Web document revisions:
[Start of section]

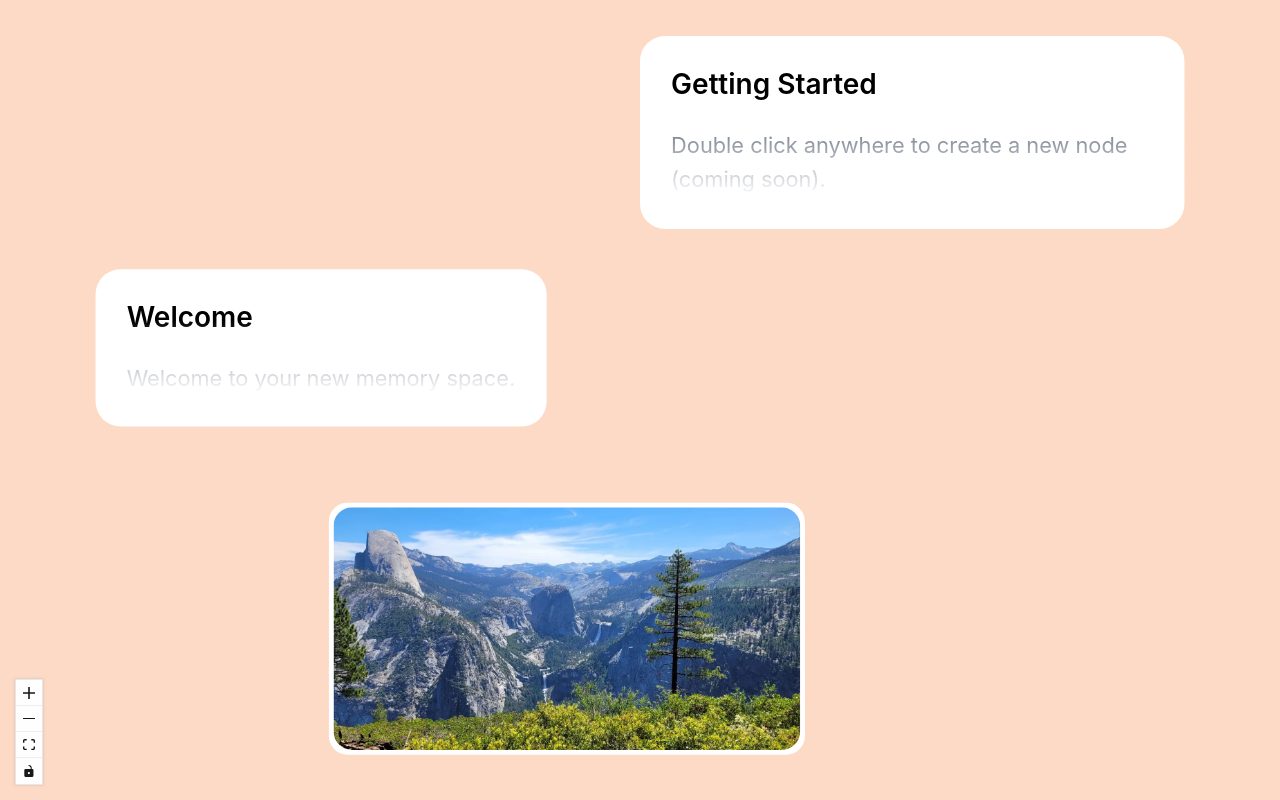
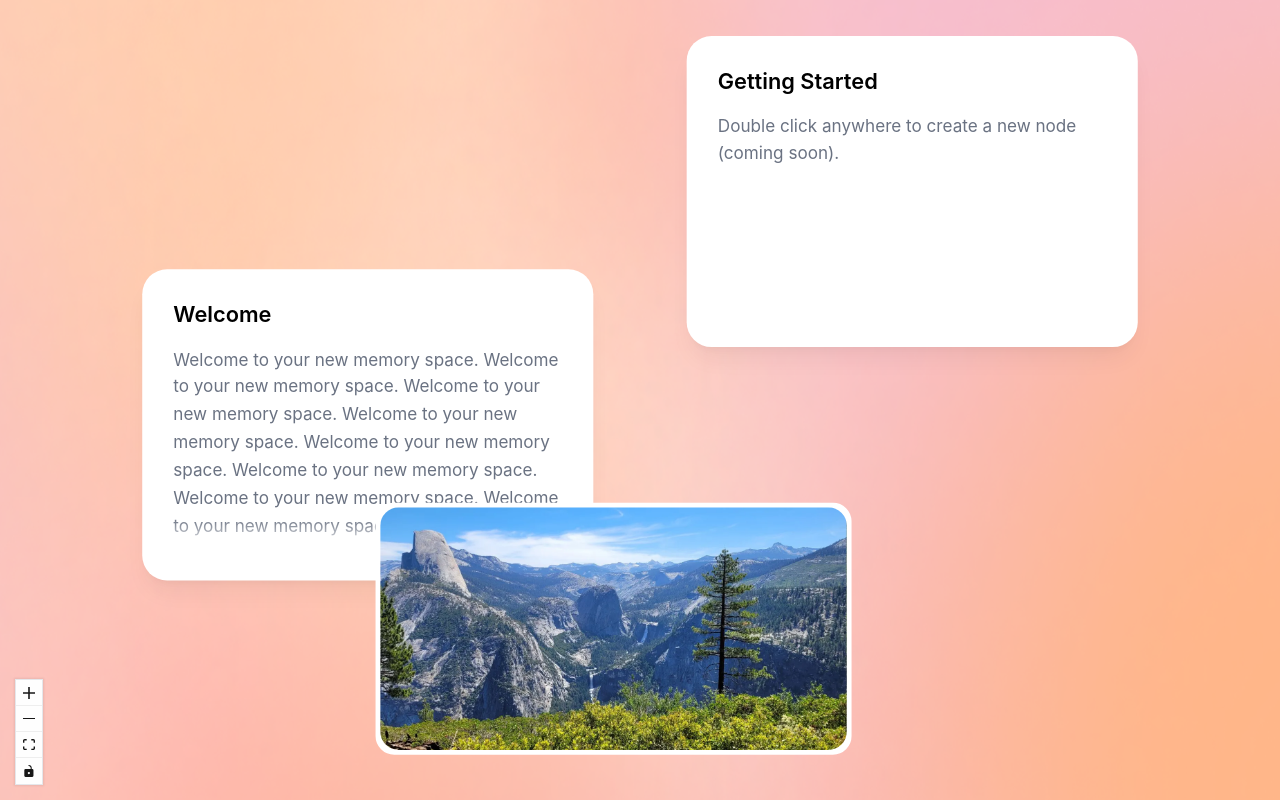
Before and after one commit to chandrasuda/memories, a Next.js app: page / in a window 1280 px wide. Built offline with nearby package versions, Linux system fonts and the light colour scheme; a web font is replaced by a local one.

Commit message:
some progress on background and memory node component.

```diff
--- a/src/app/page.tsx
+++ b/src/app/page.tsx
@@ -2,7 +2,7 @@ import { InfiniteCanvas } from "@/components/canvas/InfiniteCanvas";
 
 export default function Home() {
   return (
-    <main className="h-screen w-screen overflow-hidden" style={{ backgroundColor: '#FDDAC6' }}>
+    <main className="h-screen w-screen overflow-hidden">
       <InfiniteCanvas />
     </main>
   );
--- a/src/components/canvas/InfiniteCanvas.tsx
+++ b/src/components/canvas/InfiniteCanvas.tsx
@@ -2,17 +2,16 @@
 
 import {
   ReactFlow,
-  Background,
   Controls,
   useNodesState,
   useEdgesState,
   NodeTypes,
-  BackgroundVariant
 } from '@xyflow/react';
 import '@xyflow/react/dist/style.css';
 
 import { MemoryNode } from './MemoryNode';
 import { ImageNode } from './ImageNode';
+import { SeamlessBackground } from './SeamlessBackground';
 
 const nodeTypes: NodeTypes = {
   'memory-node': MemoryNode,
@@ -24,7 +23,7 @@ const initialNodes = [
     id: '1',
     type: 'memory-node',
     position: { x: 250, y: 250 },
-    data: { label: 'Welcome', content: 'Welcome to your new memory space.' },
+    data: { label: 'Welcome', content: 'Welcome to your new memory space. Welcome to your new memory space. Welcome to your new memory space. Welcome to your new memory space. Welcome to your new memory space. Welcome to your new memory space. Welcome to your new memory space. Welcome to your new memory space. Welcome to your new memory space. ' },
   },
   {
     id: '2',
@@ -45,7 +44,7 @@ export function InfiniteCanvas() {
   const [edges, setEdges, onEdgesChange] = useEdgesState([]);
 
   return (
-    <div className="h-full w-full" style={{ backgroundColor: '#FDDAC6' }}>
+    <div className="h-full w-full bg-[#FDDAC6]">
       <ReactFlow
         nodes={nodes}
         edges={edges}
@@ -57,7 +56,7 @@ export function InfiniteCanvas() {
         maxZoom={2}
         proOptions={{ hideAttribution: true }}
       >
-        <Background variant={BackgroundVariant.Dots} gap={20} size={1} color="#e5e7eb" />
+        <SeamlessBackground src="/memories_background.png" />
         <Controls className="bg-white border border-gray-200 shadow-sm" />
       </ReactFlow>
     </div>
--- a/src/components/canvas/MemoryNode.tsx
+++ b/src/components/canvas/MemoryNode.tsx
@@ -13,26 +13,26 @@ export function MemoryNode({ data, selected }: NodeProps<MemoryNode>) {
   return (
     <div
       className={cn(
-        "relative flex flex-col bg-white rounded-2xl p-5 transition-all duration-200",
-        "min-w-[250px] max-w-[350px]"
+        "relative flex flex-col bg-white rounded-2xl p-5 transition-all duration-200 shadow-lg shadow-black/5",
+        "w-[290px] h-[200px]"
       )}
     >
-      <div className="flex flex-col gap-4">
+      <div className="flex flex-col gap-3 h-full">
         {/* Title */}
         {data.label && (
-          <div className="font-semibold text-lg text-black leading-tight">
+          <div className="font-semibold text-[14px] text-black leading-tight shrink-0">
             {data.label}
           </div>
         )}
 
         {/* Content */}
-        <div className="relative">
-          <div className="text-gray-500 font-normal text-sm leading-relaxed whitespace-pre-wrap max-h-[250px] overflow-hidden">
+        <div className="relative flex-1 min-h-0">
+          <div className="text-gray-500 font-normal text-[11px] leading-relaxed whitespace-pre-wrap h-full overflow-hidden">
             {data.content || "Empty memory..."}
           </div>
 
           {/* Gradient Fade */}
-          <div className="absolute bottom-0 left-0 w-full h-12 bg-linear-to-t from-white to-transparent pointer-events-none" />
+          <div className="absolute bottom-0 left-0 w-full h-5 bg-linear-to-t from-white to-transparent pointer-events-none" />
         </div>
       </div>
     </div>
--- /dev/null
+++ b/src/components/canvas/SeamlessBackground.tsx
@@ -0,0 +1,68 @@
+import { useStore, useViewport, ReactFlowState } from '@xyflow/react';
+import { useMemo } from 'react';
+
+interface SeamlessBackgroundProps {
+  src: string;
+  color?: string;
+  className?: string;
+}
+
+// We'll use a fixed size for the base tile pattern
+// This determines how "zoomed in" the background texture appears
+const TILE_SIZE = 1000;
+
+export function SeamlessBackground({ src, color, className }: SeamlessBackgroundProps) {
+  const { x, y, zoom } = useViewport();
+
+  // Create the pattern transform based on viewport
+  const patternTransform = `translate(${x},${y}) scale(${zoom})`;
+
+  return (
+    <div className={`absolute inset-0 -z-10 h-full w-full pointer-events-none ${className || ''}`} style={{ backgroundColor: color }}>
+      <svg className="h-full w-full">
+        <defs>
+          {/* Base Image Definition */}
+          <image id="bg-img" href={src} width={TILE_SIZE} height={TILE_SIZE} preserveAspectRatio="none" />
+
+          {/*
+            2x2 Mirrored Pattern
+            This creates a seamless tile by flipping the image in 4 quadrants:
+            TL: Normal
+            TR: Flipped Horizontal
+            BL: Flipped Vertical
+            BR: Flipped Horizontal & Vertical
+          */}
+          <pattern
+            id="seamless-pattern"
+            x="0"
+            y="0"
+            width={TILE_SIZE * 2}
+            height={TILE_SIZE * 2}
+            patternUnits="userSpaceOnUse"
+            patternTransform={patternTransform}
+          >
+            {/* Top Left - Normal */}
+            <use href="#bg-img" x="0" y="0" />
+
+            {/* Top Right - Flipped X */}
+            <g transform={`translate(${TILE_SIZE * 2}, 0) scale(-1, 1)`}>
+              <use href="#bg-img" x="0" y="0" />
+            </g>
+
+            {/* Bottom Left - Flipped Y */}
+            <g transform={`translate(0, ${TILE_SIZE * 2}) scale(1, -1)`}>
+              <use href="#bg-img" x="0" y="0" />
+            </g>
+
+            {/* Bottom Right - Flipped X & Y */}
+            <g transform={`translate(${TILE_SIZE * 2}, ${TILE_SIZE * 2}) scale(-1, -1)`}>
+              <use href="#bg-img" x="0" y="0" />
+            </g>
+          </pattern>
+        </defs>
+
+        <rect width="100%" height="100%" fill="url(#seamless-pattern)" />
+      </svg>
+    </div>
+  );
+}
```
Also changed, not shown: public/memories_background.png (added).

[End of section]

_YOUR TASK_:
Each line above should be returned exactly as it stands, minus any pictures.

_ANSWER AREA_:
Before and after one commit to chandrasuda/memories, a Next.js app: page / in a window 1280 px wide. Built offline with nearby package versions, Linux system fonts and the light colour scheme; a web font is replaced by a local one.

Commit message:
some progress on background and memory node component.

```diff
--- a/src/app/page.tsx
+++ b/src/app/page.tsx
@@ -2,7 +2,7 @@ import { InfiniteCanvas } from "@/components/canvas/InfiniteCanvas";
 
 export default function Home() {
   return (
-    <main className="h-screen w-screen overflow-hidden" style={{ backgroundColor: '#FDDAC6' }}>
+    <main className="h-screen w-screen overflow-hidden">
       <InfiniteCanvas />
     </main>
   );
--- a/src/components/canvas/InfiniteCanvas.tsx
+++ b/src/components/canvas/InfiniteCanvas.tsx
@@ -2,17 +2,16 @@
 
 import {
   ReactFlow,
-  Background,
   Controls,
   useNodesState,
   useEdgesState,
   NodeTypes,
-  BackgroundVariant
 } from '@xyflow/react';
 import '@xyflow/react/dist/style.css';
 
 import { MemoryNode } from './MemoryNode';
 import { ImageNode } from './ImageNode';
+import { SeamlessBackground } from './SeamlessBackground';
 
 const nodeTypes: NodeTypes = {
   'memory-node': MemoryNode,
@@ -24,7 +23,7 @@ const initialNodes = [
     id: '1',
     type: 'memory-node',
     position: { x: 250, y: 250 },
-    data: { label: 'Welcome', content: 'Welcome to your new memory space.' },
+    data: { label: 'Welcome', content: 'Welcome to your new memory space. Welcome to your new memory space. Welcome to your new memory space. Welcome to your new memory space. Welcome to your new memory space. Welcome to your new memory space. Welcome to your new memory space. Welcome to your new memory space. Welcome to your new memory space. ' },
   },
   {
     id: '2',
@@ -45,7 +44,7 @@ export function InfiniteCanvas() {
   const [edges, setEdges, onEdgesChange] = useEdgesState([]);
 
   return (
-    <div className="h-full w-full" style={{ backgroundColor: '#FDDAC6' }}>
+    <div className="h-full w-full bg-[#FDDAC6]">
       <ReactFlow
         nodes={nodes}
         edges={edges}
@@ -57,7 +56,7 @@ export function InfiniteCanvas() {
         maxZoom={2}
         proOptions={{ hideAttribution: true }}
       >
-        <Background variant={BackgroundVariant.Dots} gap={20} size={1} color="#e5e7eb" />
+        <SeamlessBackground src="/memories_background.png" />
         <Controls className="bg-white border border-gray-200 shadow-sm" />
       </ReactFlow>
     </div>
--- a/src/components/canvas/MemoryNode.tsx
+++ b/src/components/canvas/MemoryNode.tsx
@@ -13,26 +13,26 @@ export function MemoryNode({ data, selected }: NodeProps<MemoryNode>) {
   return (
     <div
       className={cn(
-        "relative flex flex-col bg-white rounded-2xl p-5 transition-all duration-200",
-        "min-w-[250px] max-w-[350px]"
+        "relative flex flex-col bg-white rounded-2xl p-5 transition-all duration-200 shadow-lg shadow-black/5",
+        "w-[290px] h-[200px]"
       )}
     >
-      <div className="flex flex-col gap-4">
+      <div className="flex flex-col gap-3 h-full">
         {/* Title */}
         {data.label && (
-          <div className="font-semibold text-lg text-black leading-tight">
+          <div className="font-semibold text-[14px] text-black leading-tight shrink-0">
             {data.label}
           </div>
         )}
 
         {/* Content */}
-        <div className="relative">
-          <div className="text-gray-500 font-normal text-sm leading-relaxed whitespace-pre-wrap max-h-[250px] overflow-hidden">
+        <div className="relative flex-1 min-h-0">
+          <div className="text-gray-500 font-normal text-[11px] leading-relaxed whitespace-pre-wrap h-full overflow-hidden">
             {data.content || "Empty memory..."}
           </div>
 
           {/* Gradient Fade */}
-          <div className="absolute bottom-0 left-0 w-full h-12 bg-linear-to-t from-white to-transparent pointer-events-none" />
+          <div className="absolute bottom-0 left-0 w-full h-5 bg-linear-to-t from-white to-transparent pointer-events-none" />
         </div>
       </div>
     </div>
--- /dev/null
+++ b/src/components/canvas/SeamlessBackground.tsx
@@ -0,0 +1,68 @@
+import { useStore, useViewport, ReactFlowState } from '@xyflow/react';
+import { useMemo } from 'react';
+
+interface SeamlessBackgroundProps {
+  src: string;
+  color?: string;
+  className?: string;
+}
+
+// We'll use a fixed size for the base tile pattern
+// This determines how "zoomed in" the background texture appears
+const TILE_SIZE = 1000;
+
+export function SeamlessBackground({ src, color, className }: SeamlessBackgroundProps) {
+  const { x, y, zoom } = useViewport();
+
+  // Create the pattern transform based on viewport
+  const patternTransform = `translate(${x},${y}) scale(${zoom})`;
+
+  return (
+    <div className={`absolute inset-0 -z-10 h-full w-full pointer-events-none ${className || ''}`} style={{ backgroundColor: color }}>
+      <svg className="h-full w-full">
+        <defs>
+          {/* Base Image Definition */}
+          <image id="bg-img" href={src} width={TILE_SIZE} height={TILE_SIZE} preserveAspectRatio="none" />
+
+          {/*
+            2x2 Mirrored Pattern
+            This creates a seamless tile by flipping the image in 4 quadrants:
+            TL: Normal
+            TR: Flipped Horizontal
+            BL: Flipped Vertical
+            BR: Flipped Horizontal & Vertical
+          */}
+          <pattern
+            id="seamless-pattern"
+            x="0"
+            y="0"
+            width={TILE_SIZE * 2}
+            height={TILE_SIZE * 2}
+            patternUnits="userSpaceOnUse"
+            patternTransform={patternTransform}
+          >
+            {/* Top Left - Normal */}
+            <use href="#bg-img" x="0" y="0" />
+
+            {/* Top Right - Flipped X */}
+            <g transform={`translate(${TILE_SIZE * 2}, 0) scale(-1, 1)`}>
+              <use href="#bg-img" x="0" y="0" />
+            </g>
+
+            {/* Bottom Left - Flipped Y */}
+            <g transform={`translate(0, ${TILE_SIZE * 2}) scale(1, -1)`}>
+              <use href="#bg-img" x="0" y="0" />
+            </g>
+
+            {/* Bottom Right - Flipped X & Y */}
+            <g transform={`translate(${TILE_SIZE * 2}, ${TILE_SIZE * 2}) scale(-1, -1)`}>
+              <use href="#bg-img" x="0" y="0" />
+            </g>
+          </pattern>
+        </defs>
+
+        <rect width="100%" height="100%" fill="url(#seamless-pattern)" />
+      </svg>
+    </div>
+  );
+}
```
Also changed, not shown: public/memories_background.png (added).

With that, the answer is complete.